Wherever "minmax" appears in a line of the listing, report that line.

Supplied material ->
-- Opening Marker --
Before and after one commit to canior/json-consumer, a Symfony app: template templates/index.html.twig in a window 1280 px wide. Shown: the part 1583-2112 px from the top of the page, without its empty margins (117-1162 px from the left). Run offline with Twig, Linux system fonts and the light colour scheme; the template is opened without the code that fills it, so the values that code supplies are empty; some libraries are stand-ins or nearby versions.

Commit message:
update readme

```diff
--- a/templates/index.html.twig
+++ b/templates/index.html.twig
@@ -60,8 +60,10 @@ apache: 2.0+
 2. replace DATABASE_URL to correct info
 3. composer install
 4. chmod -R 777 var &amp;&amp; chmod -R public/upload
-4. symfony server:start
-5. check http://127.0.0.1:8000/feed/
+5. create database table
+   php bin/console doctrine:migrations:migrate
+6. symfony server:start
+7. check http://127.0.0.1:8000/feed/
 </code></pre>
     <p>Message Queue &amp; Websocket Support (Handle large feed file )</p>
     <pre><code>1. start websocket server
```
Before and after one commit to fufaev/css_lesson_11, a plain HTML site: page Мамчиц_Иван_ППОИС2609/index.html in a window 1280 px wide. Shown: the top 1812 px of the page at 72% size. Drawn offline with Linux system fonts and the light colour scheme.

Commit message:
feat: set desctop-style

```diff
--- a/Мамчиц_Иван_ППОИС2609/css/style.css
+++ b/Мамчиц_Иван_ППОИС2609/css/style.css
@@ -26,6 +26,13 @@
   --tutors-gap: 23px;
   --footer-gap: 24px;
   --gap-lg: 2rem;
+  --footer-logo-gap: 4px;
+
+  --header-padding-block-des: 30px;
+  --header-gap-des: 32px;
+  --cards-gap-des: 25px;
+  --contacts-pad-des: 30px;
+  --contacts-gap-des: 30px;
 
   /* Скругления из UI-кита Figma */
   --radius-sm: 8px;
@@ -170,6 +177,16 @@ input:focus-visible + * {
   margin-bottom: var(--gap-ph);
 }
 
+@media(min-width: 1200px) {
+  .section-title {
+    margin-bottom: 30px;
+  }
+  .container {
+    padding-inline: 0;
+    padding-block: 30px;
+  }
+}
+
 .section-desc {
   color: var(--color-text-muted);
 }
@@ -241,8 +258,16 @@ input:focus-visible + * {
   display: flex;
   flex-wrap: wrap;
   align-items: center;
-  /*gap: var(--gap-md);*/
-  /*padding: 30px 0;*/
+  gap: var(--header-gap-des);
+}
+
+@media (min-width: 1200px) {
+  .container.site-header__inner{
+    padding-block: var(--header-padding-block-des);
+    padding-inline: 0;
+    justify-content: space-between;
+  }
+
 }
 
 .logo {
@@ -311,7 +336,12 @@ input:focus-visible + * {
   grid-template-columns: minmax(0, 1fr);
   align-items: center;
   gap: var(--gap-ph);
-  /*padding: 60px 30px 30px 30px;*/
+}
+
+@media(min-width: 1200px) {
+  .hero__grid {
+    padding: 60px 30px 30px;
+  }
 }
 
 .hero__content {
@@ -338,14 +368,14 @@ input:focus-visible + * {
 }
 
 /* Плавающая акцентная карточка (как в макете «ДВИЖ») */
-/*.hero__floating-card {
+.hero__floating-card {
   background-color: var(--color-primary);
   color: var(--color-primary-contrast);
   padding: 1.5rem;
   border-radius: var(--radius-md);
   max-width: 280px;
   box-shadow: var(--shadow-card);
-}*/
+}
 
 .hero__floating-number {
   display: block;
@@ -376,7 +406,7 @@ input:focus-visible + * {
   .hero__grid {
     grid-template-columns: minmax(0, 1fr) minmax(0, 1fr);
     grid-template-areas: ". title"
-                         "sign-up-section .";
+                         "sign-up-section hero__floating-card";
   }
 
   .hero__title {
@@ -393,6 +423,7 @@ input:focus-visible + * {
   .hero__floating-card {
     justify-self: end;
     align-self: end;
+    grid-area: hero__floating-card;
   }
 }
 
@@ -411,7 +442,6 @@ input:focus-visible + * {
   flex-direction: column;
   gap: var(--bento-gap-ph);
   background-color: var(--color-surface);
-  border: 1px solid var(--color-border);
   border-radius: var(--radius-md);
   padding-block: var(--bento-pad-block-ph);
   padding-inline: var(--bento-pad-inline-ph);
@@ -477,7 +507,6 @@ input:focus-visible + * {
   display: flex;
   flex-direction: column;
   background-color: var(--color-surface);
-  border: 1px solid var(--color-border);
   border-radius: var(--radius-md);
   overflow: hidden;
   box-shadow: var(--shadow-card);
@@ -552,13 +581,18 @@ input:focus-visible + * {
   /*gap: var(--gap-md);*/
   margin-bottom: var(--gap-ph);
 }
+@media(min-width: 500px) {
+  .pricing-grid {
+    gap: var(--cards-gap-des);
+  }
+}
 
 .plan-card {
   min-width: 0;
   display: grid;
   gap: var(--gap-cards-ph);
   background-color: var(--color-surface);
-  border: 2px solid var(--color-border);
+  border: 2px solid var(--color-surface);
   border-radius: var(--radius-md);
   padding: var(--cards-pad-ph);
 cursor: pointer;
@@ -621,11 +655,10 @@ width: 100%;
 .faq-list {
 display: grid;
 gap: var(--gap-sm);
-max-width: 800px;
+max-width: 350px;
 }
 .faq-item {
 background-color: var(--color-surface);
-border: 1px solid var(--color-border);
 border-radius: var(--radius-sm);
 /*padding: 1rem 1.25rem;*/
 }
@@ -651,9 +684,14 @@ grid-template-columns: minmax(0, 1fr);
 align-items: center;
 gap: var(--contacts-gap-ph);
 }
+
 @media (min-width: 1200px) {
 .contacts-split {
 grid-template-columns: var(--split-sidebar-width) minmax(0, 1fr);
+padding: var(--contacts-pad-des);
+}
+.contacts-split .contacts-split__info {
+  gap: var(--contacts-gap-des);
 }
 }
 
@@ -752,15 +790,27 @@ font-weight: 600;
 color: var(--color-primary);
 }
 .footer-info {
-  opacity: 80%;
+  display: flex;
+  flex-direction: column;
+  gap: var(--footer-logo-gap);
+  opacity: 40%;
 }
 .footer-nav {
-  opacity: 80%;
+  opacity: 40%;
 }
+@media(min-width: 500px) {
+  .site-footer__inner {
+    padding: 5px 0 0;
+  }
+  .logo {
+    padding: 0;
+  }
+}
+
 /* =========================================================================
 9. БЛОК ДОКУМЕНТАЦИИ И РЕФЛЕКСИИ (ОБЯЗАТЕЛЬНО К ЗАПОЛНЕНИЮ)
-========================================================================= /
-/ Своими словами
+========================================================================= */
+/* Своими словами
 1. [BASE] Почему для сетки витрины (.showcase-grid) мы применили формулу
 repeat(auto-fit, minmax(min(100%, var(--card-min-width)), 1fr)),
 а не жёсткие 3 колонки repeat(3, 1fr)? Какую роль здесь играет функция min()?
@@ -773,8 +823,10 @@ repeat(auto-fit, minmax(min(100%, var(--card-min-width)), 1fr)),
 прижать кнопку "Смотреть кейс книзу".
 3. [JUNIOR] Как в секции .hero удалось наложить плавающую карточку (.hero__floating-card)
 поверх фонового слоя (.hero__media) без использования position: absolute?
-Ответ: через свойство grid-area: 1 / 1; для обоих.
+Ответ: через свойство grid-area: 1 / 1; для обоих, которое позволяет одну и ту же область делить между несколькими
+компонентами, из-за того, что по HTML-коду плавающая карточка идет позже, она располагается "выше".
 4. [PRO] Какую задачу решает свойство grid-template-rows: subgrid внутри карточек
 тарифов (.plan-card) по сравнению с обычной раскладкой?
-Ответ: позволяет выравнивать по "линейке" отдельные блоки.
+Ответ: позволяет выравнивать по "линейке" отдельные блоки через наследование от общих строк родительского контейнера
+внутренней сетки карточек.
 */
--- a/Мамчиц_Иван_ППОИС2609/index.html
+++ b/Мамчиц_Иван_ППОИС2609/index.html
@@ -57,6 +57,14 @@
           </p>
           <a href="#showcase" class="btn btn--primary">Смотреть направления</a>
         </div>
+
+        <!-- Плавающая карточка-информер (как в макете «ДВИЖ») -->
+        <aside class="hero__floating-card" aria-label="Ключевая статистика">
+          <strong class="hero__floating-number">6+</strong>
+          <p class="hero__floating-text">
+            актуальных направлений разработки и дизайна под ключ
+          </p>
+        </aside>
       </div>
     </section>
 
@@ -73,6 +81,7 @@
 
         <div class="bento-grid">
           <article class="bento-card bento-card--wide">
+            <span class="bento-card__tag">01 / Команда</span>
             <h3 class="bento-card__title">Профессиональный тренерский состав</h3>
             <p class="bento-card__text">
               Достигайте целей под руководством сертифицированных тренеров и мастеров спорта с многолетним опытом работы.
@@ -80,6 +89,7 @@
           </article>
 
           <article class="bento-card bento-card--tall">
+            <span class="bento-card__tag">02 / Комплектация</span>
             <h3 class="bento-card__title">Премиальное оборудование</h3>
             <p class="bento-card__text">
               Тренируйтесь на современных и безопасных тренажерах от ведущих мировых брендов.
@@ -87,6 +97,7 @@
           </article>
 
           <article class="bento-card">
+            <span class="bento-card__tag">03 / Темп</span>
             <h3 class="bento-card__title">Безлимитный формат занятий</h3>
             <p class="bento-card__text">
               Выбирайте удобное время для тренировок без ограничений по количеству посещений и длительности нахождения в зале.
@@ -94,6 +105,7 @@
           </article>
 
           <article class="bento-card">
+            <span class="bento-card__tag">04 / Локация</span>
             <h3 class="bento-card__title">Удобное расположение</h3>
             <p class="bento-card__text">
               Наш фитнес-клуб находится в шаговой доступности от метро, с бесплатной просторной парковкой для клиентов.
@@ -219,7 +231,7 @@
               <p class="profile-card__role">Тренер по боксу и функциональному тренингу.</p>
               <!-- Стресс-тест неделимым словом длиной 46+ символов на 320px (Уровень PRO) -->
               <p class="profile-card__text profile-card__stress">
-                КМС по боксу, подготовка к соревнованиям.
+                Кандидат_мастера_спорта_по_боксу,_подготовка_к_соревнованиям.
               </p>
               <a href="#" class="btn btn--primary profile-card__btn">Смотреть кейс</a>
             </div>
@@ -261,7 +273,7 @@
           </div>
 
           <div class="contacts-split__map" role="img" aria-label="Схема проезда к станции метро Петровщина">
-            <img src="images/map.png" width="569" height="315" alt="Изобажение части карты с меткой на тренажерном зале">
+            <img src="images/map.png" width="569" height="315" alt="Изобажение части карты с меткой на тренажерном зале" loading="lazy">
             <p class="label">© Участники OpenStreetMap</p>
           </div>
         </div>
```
-- Closing Marker --
Solution for this exercise ->
   grid-template-columns: minmax(0, 1fr);
     grid-template-columns: minmax(0, 1fr) minmax(0, 1fr);
@@ -651,9 +684,14 @@ grid-template-columns: minmax(0, 1fr);
 grid-template-columns: var(--split-sidebar-width) minmax(0, 1fr);
 repeat(auto-fit, minmax(min(100%, var(--card-min-width)), 1fr)),
@@ -773,8 +823,10 @@ repeat(auto-fit, minmax(min(100%, var(--card-min-width)), 1fr)),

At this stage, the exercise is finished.